*Names in bold indicate Presenter
We first analyzed student achievement data to estimate value added models in order to identify schools that were effective at improving student achievement in core subject areas for students in traditionally low performing subgroups while also reducing dropout rates. We then employed a combination of interviews, surveys, and observations to uncover what the effective schools in our partner districts were doing that contributed to their success and distinguished them from less effective schools in the same district. Over the course of a school year, we visited each of eight schools (4 high value added and 4 low value added) for a week in the fall, winter, and spring. Across these three visits we interviewed school administrators, counselors, and other support personnel, interviewed and observed the instructional practices of 16 core subject teachers for at least four class periods, conducted focus groups with non-core subject teachers, student activity leaders, and students; observed faculty and leadership meetings; and shadowed individual students as they moved from class to class throughout the schools day. Interview data were coded to understand how the schools enacted what the research literature suggests are essential components of effective schools, including: quality instruction, a rigorous curriculum, a culture of learning and professional behavior, connections to external communities, systemic use of data, systemic performance accountability, and learner-centered leadership. Observations of classroom instruction were coded using the CLASS-S rubric, which focuses on the level of emotional support, organizational support, and instructional support in classrooms. Analyses conducted based on data collected in the first of our partner districts in 2010-2011 suggest that a distinguishing characteristic between high and low value added schools was the degree to which the school was organized around personalizing students’ academic and social learning experiences. Data collection in our second partner district will be completed this spring and analyses will be completed in time for presentation at the conference.
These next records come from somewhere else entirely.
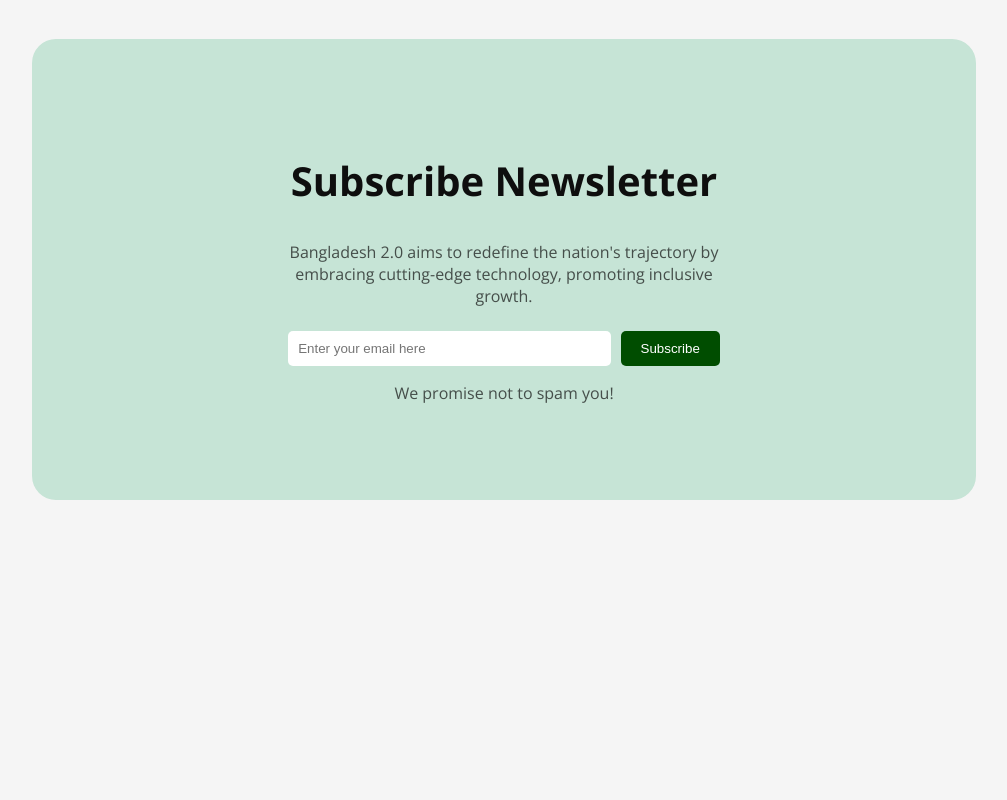
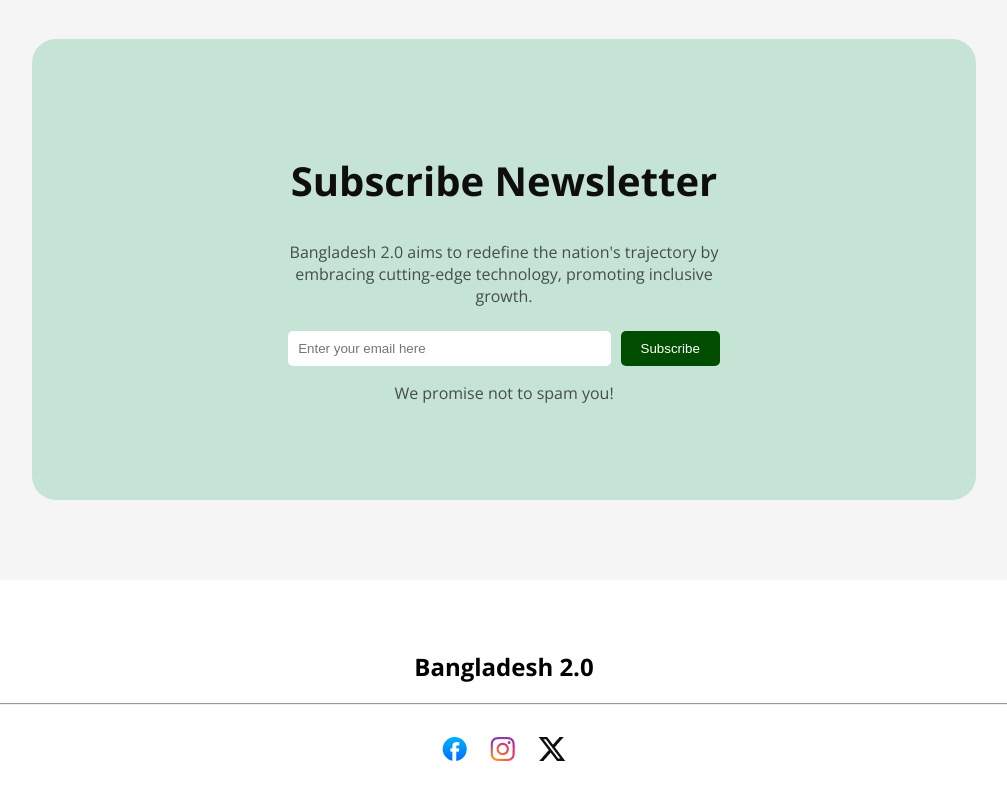
Before and after one commit to muradn30n/B11A1--assignment-1, a plain HTML site: page index.html in a window 1280 px wide. Shown: the part 5439-6239 px from the top of the page, without its empty margins (136-1143 px from the left). Before the commit the page ends 6019 px from the top, so only its background shows below. Drawn offline with nearby package versions, Linux system fonts and the light colour scheme.

Commit message:
added the footer section

```diff
--- a/index.html
+++ b/index.html
@@ -255,8 +255,14 @@
 
         </section>
     </main>
-    <footer>
-
+    <footer class="text-center">
+            <div class="footer-section">
+                <h2 class="footer-title">Bangladesh 2.0</h2>
+                <hr>
+                <div class="icons">
+                   <a href="https://www.facebook.com/murad.n30n"><img src="assets/facebook.png" alt="facebook"></a><a href="https://www.instagram.com/no_one_or_maybe_murad/"><img src="assets/instagram.png" alt="instagram"></a> <a href="https://x.com/n30nmurad"><img src="assets/x.png" alt="twitter"></a>
+                </div>
+            </div>
     </footer>
 </body>
 
--- a/styles/style.css
+++ b/styles/style.css
@@ -364,3 +364,14 @@ margin-bottom: 32px;
 .subscribe-button:hover {
     background-color: #003300;
 }
+/* footer styles */
+footer{
+    padding: 50px 0;
+    background-color: white;
+}
+.icons{
+    margin-top: 32px;
+    display: flex;
+    justify-content: center;
+    gap: 23px;
+}
```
These distinguishing characteristics will then form the basis of a “design challenge”, where district leaders, school leaders and teachers from both the studied high value schools as well as school targeted for intervention will collaborate on the design and implementation of a process to support the sharing and implementation of the distinguishing in three intervention schools in each district. Both quantitative and qualitative methods will be used to both provide formative feedback to the district design team as it fine tunes the intervention design, as well as data to assess the impact of the intervention designs and scale up processes. Our goal is to develop, implement, and test new processes that other districts can use to scale up effective practices within the context of their own goals and context.